## What needs to be done:
Scan the entries below, and for each line that includes the word "export", make a copy.

───── Records for this task ─────

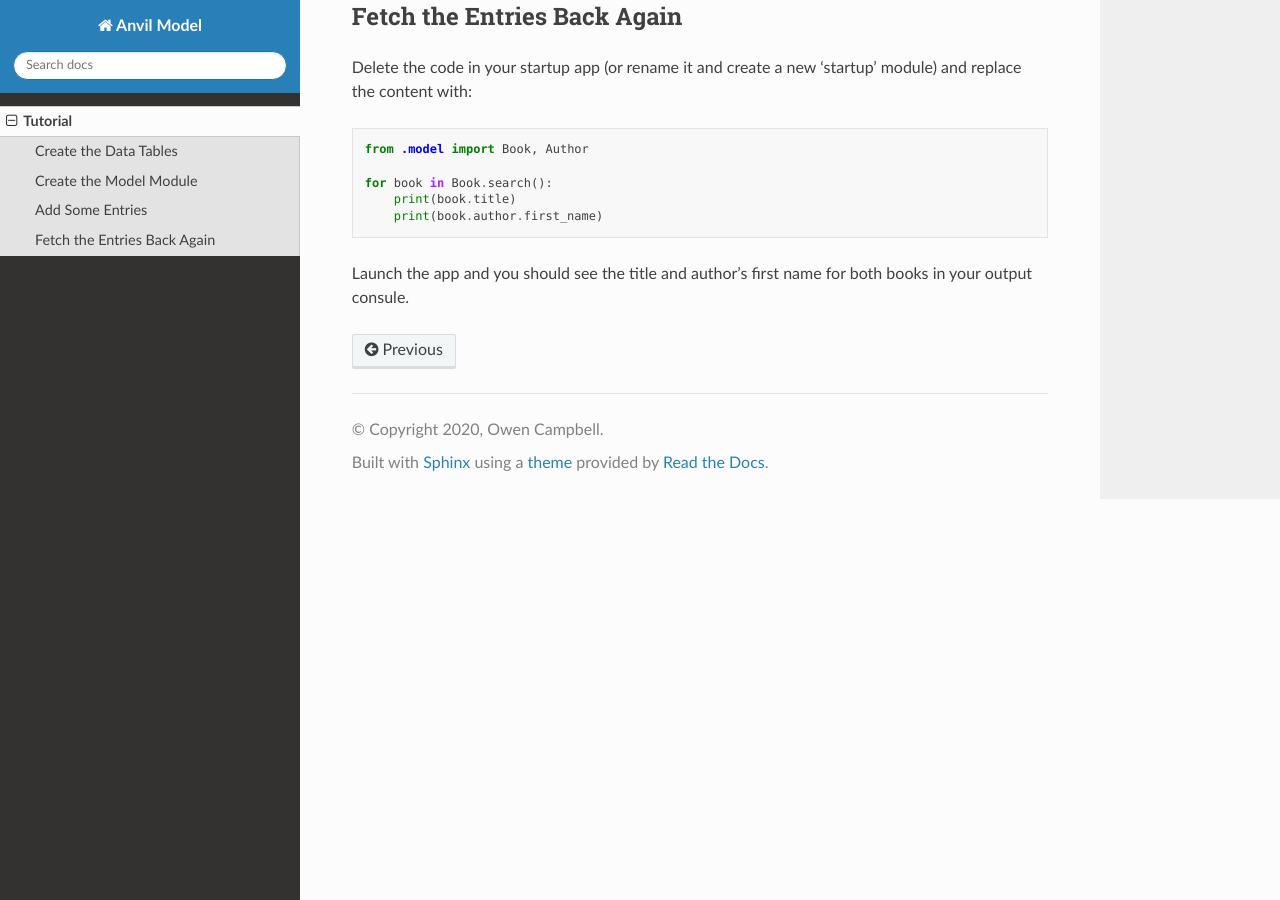
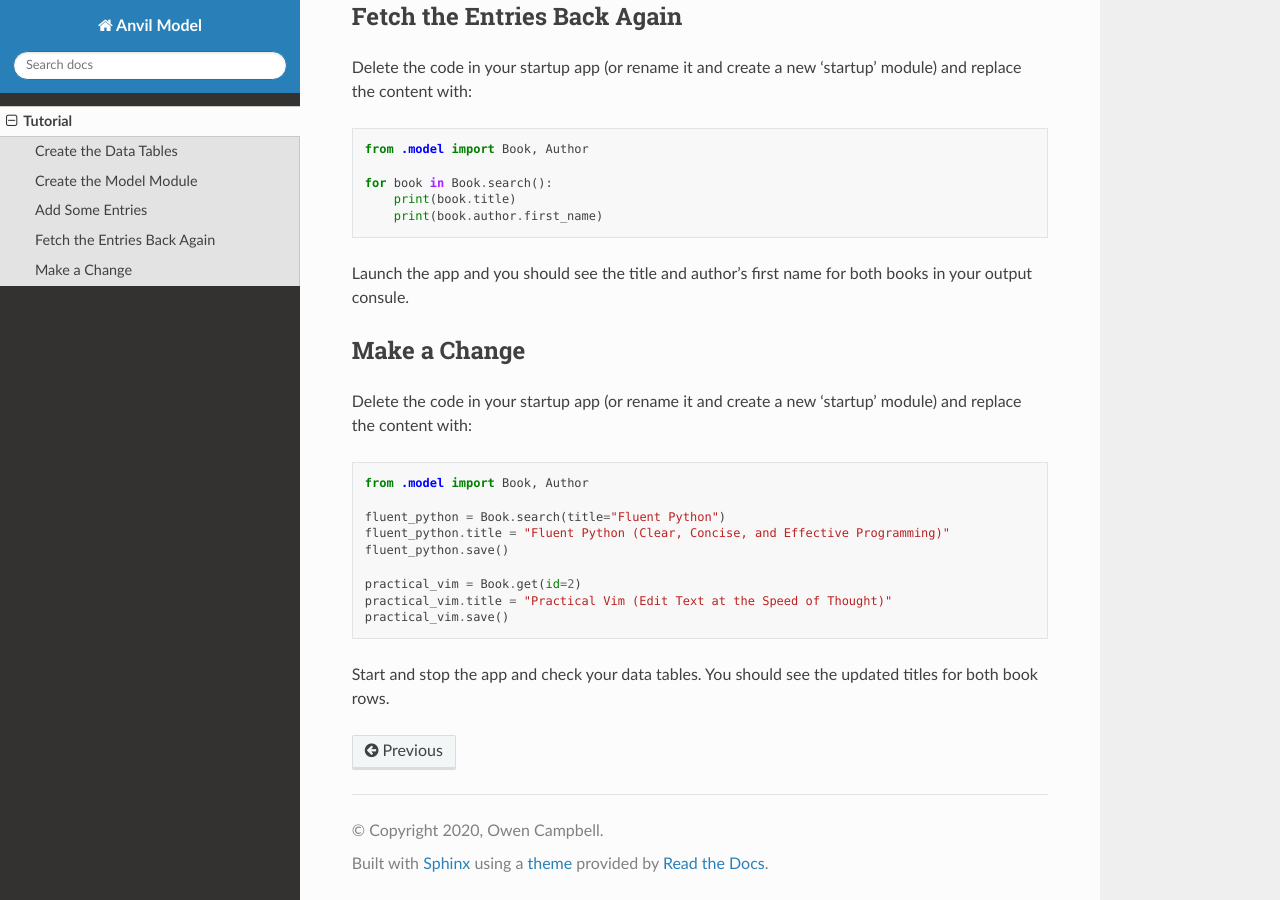
Before and after one commit to anvilistas/anvil-orm, a Sphinx documentation site: the page built from docs/tutorial.rst, in a window 1280 px wide and 900 px high, scrolled down 1971 px. Built offline with Sphinx 7.4.7 and the Read the Docs theme 2.0.0, drawn with Linux system fonts in a browser that asks for light colours.

Commit message:
Add changes section

```diff
--- a/docs/tutorial.rst
+++ b/docs/tutorial.rst
@@ -99,3 +99,21 @@ and replace the content with::
 
 Launch the app and you should see the title and author's first name for both books
 in your output consule.
+
+Make a Change
+-------------
+Delete the code in your startup app (or rename it and create a new 'startup' module)
+and replace the content with::
+
+    from .model import Book, Author
+
+    fluent_python = Book.search(title="Fluent Python")
+    fluent_python.title = "Fluent Python (Clear, Concise, and Effective Programming)"
+    fluent_python.save()
+
+    practical_vim = Book.get(id=2)
+    practical_vim.title = "Practical Vim (Edit Text at the Speed of Thought)"
+    practical_vim.save()
+
+Start and stop the app and check your data tables. You should see the updated titles
+for both book rows.
```
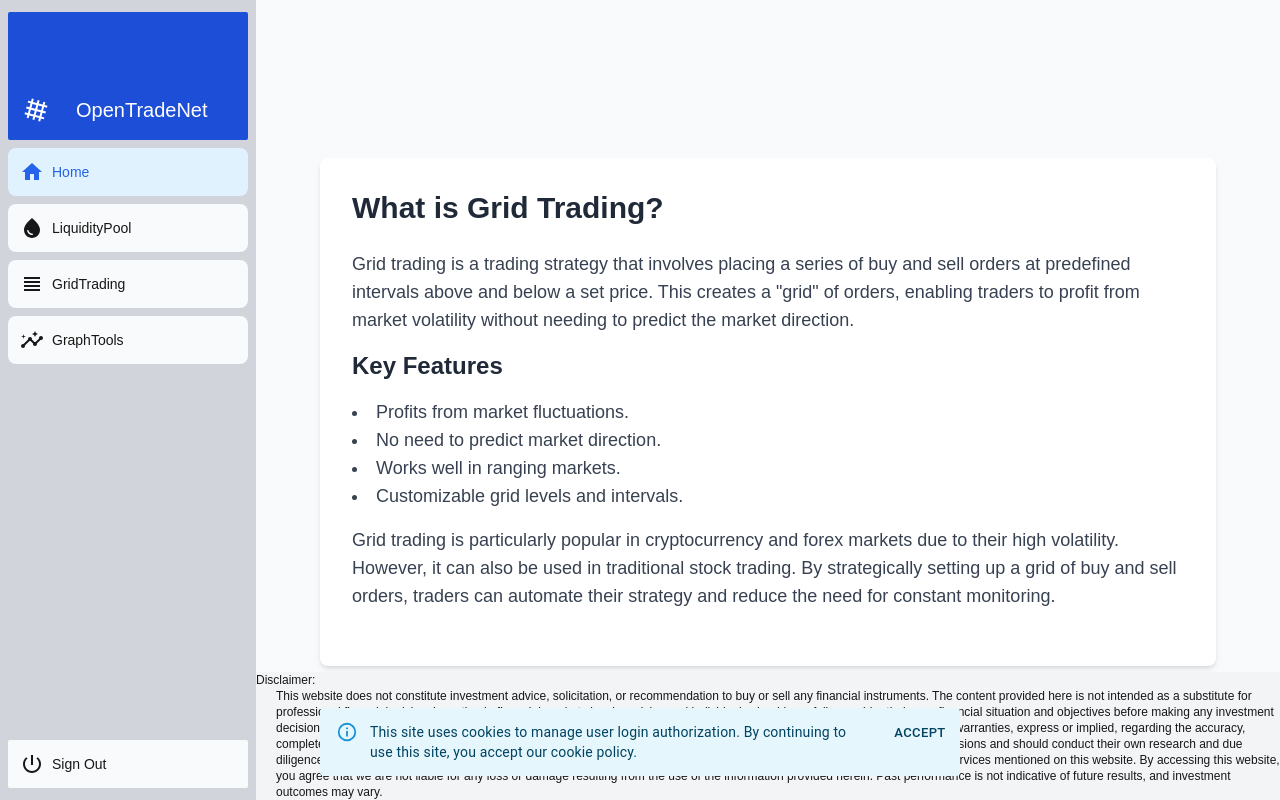
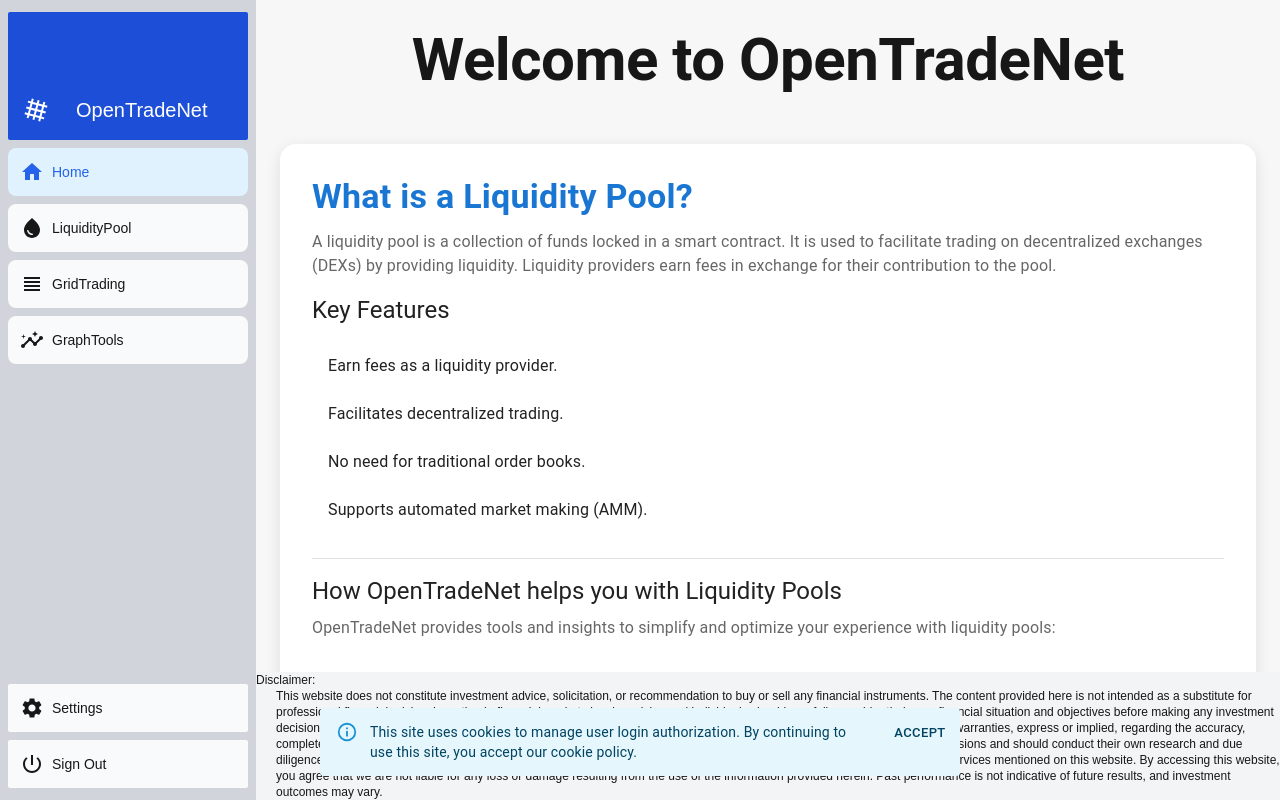
Before and after one commit to massimilianopetra/gridwise, a Next.js app: page /home in a window 1280 px wide. Built offline with nearby package versions, Linux system fonts and the light colour scheme.

Commit message:
grid line

```diff
--- a/app/(auth)/home/page.tsx
+++ b/app/(auth)/home/page.tsx
@@ -1,36 +1,170 @@
+import React from 'react';
+import { Box, Typography, Card, CardContent, List, ListItem, ListItemText, Button, Divider } from '@mui/material';
+import Link from 'next/link';
 
+export default function HomePage() {
+  return (
+    <main>
+      <Box
+        sx={{
+          minHeight: '100vh',
+          backgroundColor: '#f7f7f7',
+          display: 'flex',
+          flexDirection: 'column',
+          alignItems: 'center',
+          justifyContent: 'center',
+          p: 3,
+        }}
+      >
+        {/* Titolo principale */}
+        <Typography
+          variant="h2"
+          component="h1"
+          gutterBottom
+          fontWeight="bold"
+          textAlign="center"
+          sx={{ mb: 6 }}
+        >
+          Welcome to OpenTradeNet
+        </Typography>
 
-export default function Home() {
-  return (
-    <div style={{ height: 250, width: '100%' }}>
-      <main>
+        <Box maxWidth="lg" sx={{ width: '100%' }}>
+          {/* Card per Liquidity Pool */}
+          <Card
+            sx={{
+              mb: 4,
+              backgroundColor: '#ffffff',
+              borderRadius: '16px',
+              boxShadow: '0px 4px 15px rgba(0, 0, 0, 0.1)',
+              transition: 'transform 0.3s ease, box-shadow 0.3s ease',
+              '&:hover': {
+                transform: 'scale(1.02)',
+                boxShadow: '0px 8px 20px rgba(0, 0, 0, 0.15)',
+              },
+            }}
+          >
+            <CardContent sx={{ p: 4 }}>
+              <Typography variant="h4" component="h2" gutterBottom fontWeight="bold" color="primary">
+                What is a Liquidity Pool?
+              </Typography>
+              <Typography variant="body1" color="text.secondary" paragraph>
+                A liquidity pool is a collection of funds locked in a smart contract. It is used to facilitate
+                trading on decentralized exchanges (DEXs) by providing liquidity. Liquidity providers earn fees
+                in exchange for their contribution to the pool.
+              </Typography>
+              <Typography variant="h5" component="h3" gutterBottom>
+                Key Features
+              </Typography>
+              <List>
+                <ListItem>
+                  <ListItemText primary="Earn fees as a liquidity provider." />
+                </ListItem>
+                <ListItem>
+                  <ListItemText primary="Facilitates decentralized trading." />
+                </ListItem>
+                <ListItem>
+                  <ListItemText primary="No need for traditional order books." />
+                </ListItem>
+                <ListItem>
+                  <ListItemText primary="Supports automated market making (AMM)." />
+                </ListItem>
+              </List>
+              <Divider sx={{ my: 2 }} />
+              <Typography variant="h5" component="h3" gutterBottom>
+                How OpenTradeNet helps you with Liquidity Pools
+              </Typography>
+              <Typography variant="body1" color="text.secondary" paragraph>
+                OpenTradeNet provides tools and insights to simplify and optimize your experience with liquidity pools:
+              </Typography>
+              <List>
+                <ListItem>
+                  <ListItemText primary="Detailed analytics on pool performance." />
+                </ListItem>
+                <ListItem>
+                  <ListItemText primary="Guidance for choosing the best pools." />
+                </ListItem>
+                <ListItem>
+                  <ListItemText primary="Automated tools for managing your investments." />
+                </ListItem>
+              </List>
+              <Box textAlign="center" sx={{ mt: 2 }}>
+                <Link href="/home/liquidity" passHref>
+                  <Button variant="contained" color="primary">
+                    Go To Service
+                  </Button>
+                </Link>
+              </Box>
+            </CardContent>
+          </Card>
 
-        <div className="min-h-screen bg-gray-50 flex flex-col items-center justify-center p-6">
-
-          <br></br>
-          <div className="max-w-4xl bg-white rounded-lg shadow-md p-8">
-            <h1 className="text-3xl font-bold text-gray-800 mb-6">What is Grid Trading?</h1>
-            <p className="text-gray-700 text-lg mb-4">
-              Grid trading is a trading strategy that involves placing a series of buy and sell orders at
-              predefined intervals above and below a set price. This creates a "grid" of orders, enabling
-              traders to profit from market volatility without needing to predict the market direction.
-            </p>
-            <h2 className="text-2xl font-semibold text-gray-800 mb-4">Key Features</h2>
-            <ul className="list-disc list-inside text-gray-700 text-lg mb-4">
-              <li>Profits from market fluctuations.</li>
-              <li>No need to predict market direction.</li>
-              <li>Works well in ranging markets.</li>
-              <li>Customizable grid levels and intervals.</li>
-            </ul>
-            <p className="text-gray-700 text-lg mb-6">
-              Grid trading is particularly popular in cryptocurrency and forex markets due to their high
-              volatility. However, it can also be used in traditional stock trading. By strategically
-              setting up a grid of buy and sell orders, traders can automate their strategy and reduce the
-              need for constant monitoring.
-            </p>
-          </div>
-        </div>
-      </main>
-    </div>
+          {/* Card per Grid Trading */}
+          <Card
+            sx={{
+              backgroundColor: '#ffffff',
+              borderRadius: '16px',
+              boxShadow: '0px 4px 15px rgba(0, 0, 0, 0.1)',
+              transition: 'transform 0.3s ease, box-shadow 0.3s ease',
+              '&:hover': {
+                transform: 'scale(1.02)',
+                boxShadow: '0px 8px 20px rgba(0, 0, 0, 0.15)',
+              },
+            }}
+          >
+            <CardContent sx={{ p: 4 }}>
+              <Typography variant="h4" component="h2" gutterBottom fontWeight="bold" color="primary">
+                What is Grid Trading?
+              </Typography>
+              <Typography variant="body1" color="text.secondary" paragraph>
+                Grid trading is a trading strategy that involves placing a series of buy and sell orders at
+                predefined intervals above and below a set price. This creates a "grid" of orders, enabling
+                traders to profit from market volatility without needing to predict the market direction.
+              </Typography>
+              <Typography variant="h5" component="h3" gutterBottom>
+                Key Features
+              </Typography>
+              <List>
+                <ListItem>
+                  <ListItemText primary="Profits from market fluctuations." />
+                </ListItem>
+                <ListItem>
+                  <ListItemText primary="No need to predict market direction." />
+                </ListItem>
+                <ListItem>
+                  <ListItemText primary="Works well in ranging markets." />
+                </ListItem>
+                <ListItem>
+                  <ListItemText primary="Customizable grid levels and intervals." />
+                </ListItem>
+              </List>
+              <Divider sx={{ my: 2 }} />
+              <Typography variant="h5" component="h3" gutterBottom>
+                How OpenTradeNet helps you with Grid Trading
+              </Typography>
+              <Typography variant="body1" color="text.secondary" paragraph>
+                OpenTradeNet empowers you to master grid trading with innovative tools and resources:
+              </Typography>
+              <List>
+                <ListItem>
+                  <ListItemText primary="Predefined strategies for easy setup." />
+                </ListItem>
+                <ListItem>
+                  <ListItemText primary="Real-time monitoring and alerts." />
+                </ListItem>
+                <ListItem>
+                  <ListItemText primary="Detailed performance metrics." />
+                </ListItem>
+              </List>
+              <Box textAlign="center" sx={{ mt: 2 }}>
+                <Link href="/home/gridtrading" passHref>
+                  <Button variant="contained" color="primary">
+                    Go To Service
+                  </Button>
+                </Link>
+              </Box>
+            </CardContent>
+          </Card>
+        </Box>
+      </Box>
+    </main>
   );
 }
--- /dev/null
+++ b/app/(auth)/home/settings/page.tsx
@@ -0,0 +1,17 @@
+'use client'
+
+import { Typography, } from '@mui/material';
+
+export default function Page() {
+
+  return (
+    <main>
+      <br></br>
+      <div className='space-y-6'>
+        <Typography className="text-blue-900 text-center" variant="h5" gutterBottom>
+          Settings
+        </Typography>
+      </div>
+    </main>
+  );
+};
--- a/app/ui/TradingChart.tsx
+++ b/app/ui/TradingChart.tsx
@@ -44,7 +44,7 @@ const TradingChart: React.FC<TradingChartProps> = ({ series, className }) => {
     });
 
     // Aggiungi serie con opzioni personalizzate
-    series.forEach(({ data, color, title }, index) => {
+    series.forEach(({ data, color, title, }, index) => {
       const lineSeries = chart.addLineSeries({
         color,
         lineWidth: 2,
@@ -55,6 +55,11 @@ const TradingChart: React.FC<TradingChartProps> = ({ series, className }) => {
       // Aggiungi titolo opzionale
       if (title) {
         lineSeries.applyOptions({ title });
+      } else {
+        lineSeries.applyOptions({
+          lastValueVisible: false,
+          priceLineVisible: false,
+        });
       }
     });
 
--- a/app/ui/grid-summary.tsx
+++ b/app/ui/grid-summary.tsx
@@ -47,7 +47,7 @@ export default function GridSummary({ rows, investment, P }: { rows: GridType[],
     { label: "Estimated max grid profit", value: (rows[0].earn * 2.5 * rows.length).toFixed(2) },
     { label: "N. Grid ", value: rows.length },
     { label: "Single Grid Profit", value: rows[0].earn.toFixed(4) },
-    { label: "Grid Step %", value: (100 * rows[0].earn / (rows[0].buyPrice*rows[0].Quantity)).toFixed(2) },
+    { label: "Grid Step", value: (100 * rows[0].earn / (rows[0].buyPrice*rows[0].Quantity)).toFixed(2)+"%" },
 
   ];
 
--- a/app/ui/sidenav.tsx
+++ b/app/ui/sidenav.tsx
@@ -2,6 +2,7 @@ import Link from 'next/link';
 import NavLinks from '@/app/ui/nav-links';
 import AcmeLogo from '@/app/ui/acme-logo';
 import PowerSettingsNewIcon from '@mui/icons-material/PowerSettingsNew';
+import SettingsIcon from '@mui/icons-material/Settings';
 import { signOut } from '@/auth';
 
 
@@ -18,7 +19,17 @@ export default function SideNav() {
       </Link>
       <div className="flex grow flex-row justify-between space-x-2 lg:flex-col lg:space-x-0 lg:space-y-2 ">
         <NavLinks />
-        <div className="hidden h-auto w-full grow rounded-sm lg:block "></div>
+        <div className="hidden h-auto w-full grow rounded-sm lg:block"></div>
+        {/* Bottone Settings */}
+        <Link
+          href="/home/settings"
+          className="flex h-[48px] w-full grow items-center justify-center gap-2 rounded-sm bg-gray-50 p-3 text-sm font-medium hover:bg-sky-100 hover:text-blue-600 lg:flex-none lg:justify-start lg:p-2 lg:px-3"
+        >
+          <SettingsIcon className="w-6" />
+          <div className="hidden lg:block">Settings</div>
+        </Link>
+
+
       <form
         action={async () => {
           'use server';
@@ -31,6 +42,6 @@ export default function SideNav() {
         </button>
       </form>
     </div>
-    </div>
+    </div >
   );
 }
```
Also changed, not shown: app/(auth)/home/gridtrading/page.tsx (+93 -21 lines), app/lib/algorithm.ts (+22 -0 lines). Lines whose indentation alone changed are shown as unchanged.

─────

## Answer box:
+export default function HomePage() {
-export default function Home() {
+export default function Page() {
@@ -47,7 +47,7 @@ export default function GridSummary({ rows, investment, P }: { rows: GridType[],
@@ -18,7 +19,17 @@ export default function SideNav() {
@@ -31,6 +42,6 @@ export default function SideNav() {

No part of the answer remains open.